Red light special

  • Published
  • By Staff Sgt. Princeton Drake
  • 99th Air Base Wing Safety Office
So there I was in my early 90s sedan. I was sitting at the red light directly outside of the base driving towards West Craig to start my commute home after a long day of work.  The very moment the light turned green, I noticed oncoming traffic didn't stop. I looked up and I clearly saw that my light was green; meaning their light has to be red, right? So I hesitated and at that moment I counted five tractor-trailers proceeding toward the intersection at high speeds. Collision adverted!

An important thing to take away from this brief story is when you are at a traffic light and it turns green, that doesn't mean you should immediately take off. I would recommend that everyone survey the intersection for five seconds before proceeding. The truck drivers thought they were catching the yellow light, however, they were actually running a red light. Just thinking about the size of the tractor-trailers and the speed they were traveling, it could have been fatal. Thankfully my situational awareness kicked in and I paused for a few seconds until it was safe to enter the intersection.

Over the last five years, 79 percent of intersection-related fatalities and injuries occurred in Clark County due to red light runners. Within this time frame, in the state of Nevada, there have been more than 3,100 injured and over 500 lives lost -- many being pedestrians. As of early February 2015, Las Vegas has experienced 11 pedestrian fatalities just this year.

Statistics show that one-in-five drivers admit to running a red light within the last 10 intersections. While not all intersection incidents are due to red-light-running, people run red lights for the same reason they perform other unsafe driving habits at intersections. Some examples include: distraction, inattention, speeding and aggressive-driving. Too often, the traffic signal's yellow light has come to symbolize "hurry up" instead of "prepare to stop."

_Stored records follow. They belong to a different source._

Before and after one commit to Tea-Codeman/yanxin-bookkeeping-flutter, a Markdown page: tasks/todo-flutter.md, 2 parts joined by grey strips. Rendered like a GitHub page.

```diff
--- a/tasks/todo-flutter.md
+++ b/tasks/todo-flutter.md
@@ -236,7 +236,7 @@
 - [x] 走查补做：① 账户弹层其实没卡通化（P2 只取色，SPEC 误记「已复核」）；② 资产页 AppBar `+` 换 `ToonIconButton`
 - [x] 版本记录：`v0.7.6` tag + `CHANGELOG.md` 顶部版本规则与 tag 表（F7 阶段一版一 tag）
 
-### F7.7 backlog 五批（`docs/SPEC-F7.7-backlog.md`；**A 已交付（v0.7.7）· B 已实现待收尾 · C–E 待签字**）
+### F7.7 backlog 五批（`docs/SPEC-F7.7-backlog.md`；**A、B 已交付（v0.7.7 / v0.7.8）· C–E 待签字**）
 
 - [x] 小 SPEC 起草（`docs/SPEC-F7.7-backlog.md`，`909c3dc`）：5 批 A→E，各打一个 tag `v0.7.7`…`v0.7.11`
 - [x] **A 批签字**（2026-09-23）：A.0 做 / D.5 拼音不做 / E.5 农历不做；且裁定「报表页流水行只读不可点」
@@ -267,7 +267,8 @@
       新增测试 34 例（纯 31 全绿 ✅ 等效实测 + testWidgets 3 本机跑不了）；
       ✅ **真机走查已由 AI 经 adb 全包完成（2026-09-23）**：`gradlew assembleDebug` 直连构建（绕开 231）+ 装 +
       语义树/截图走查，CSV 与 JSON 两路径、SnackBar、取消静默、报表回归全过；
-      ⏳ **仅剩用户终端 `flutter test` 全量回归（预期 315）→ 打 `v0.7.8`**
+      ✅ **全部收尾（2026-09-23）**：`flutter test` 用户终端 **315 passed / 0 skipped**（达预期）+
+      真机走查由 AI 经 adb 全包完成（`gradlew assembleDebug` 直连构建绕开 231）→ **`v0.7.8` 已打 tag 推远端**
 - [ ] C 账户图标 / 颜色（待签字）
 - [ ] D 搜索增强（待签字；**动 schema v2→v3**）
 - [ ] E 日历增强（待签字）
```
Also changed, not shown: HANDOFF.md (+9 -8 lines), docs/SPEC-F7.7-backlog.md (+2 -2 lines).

Think about it, are you performing any of these behaviors, is this you?

Las Vegas can be known as the city that never sleeps, and we must account for other drivers on our highways as well as ourselves. It seems like everyone is always in a rush to get somewhere or nowhere, even if it's just to the next light one-tenth of a mile ahead. Occasionally, drivers we share the roadways with could be preoccupied -- meaning they have something else on their mind other than safe driving. We should all strive to be defensive drivers and maintain situational awareness while traveling on and off base.

Before proceeding through a red light, pause. Wait a few seconds. Give the unpredictable a chance to be predicted. Drive carefully. We need everyone to make it home safely and back to work to carry on the mission we volunteered for.

Current statistics and information about traffic and highway safety can be found at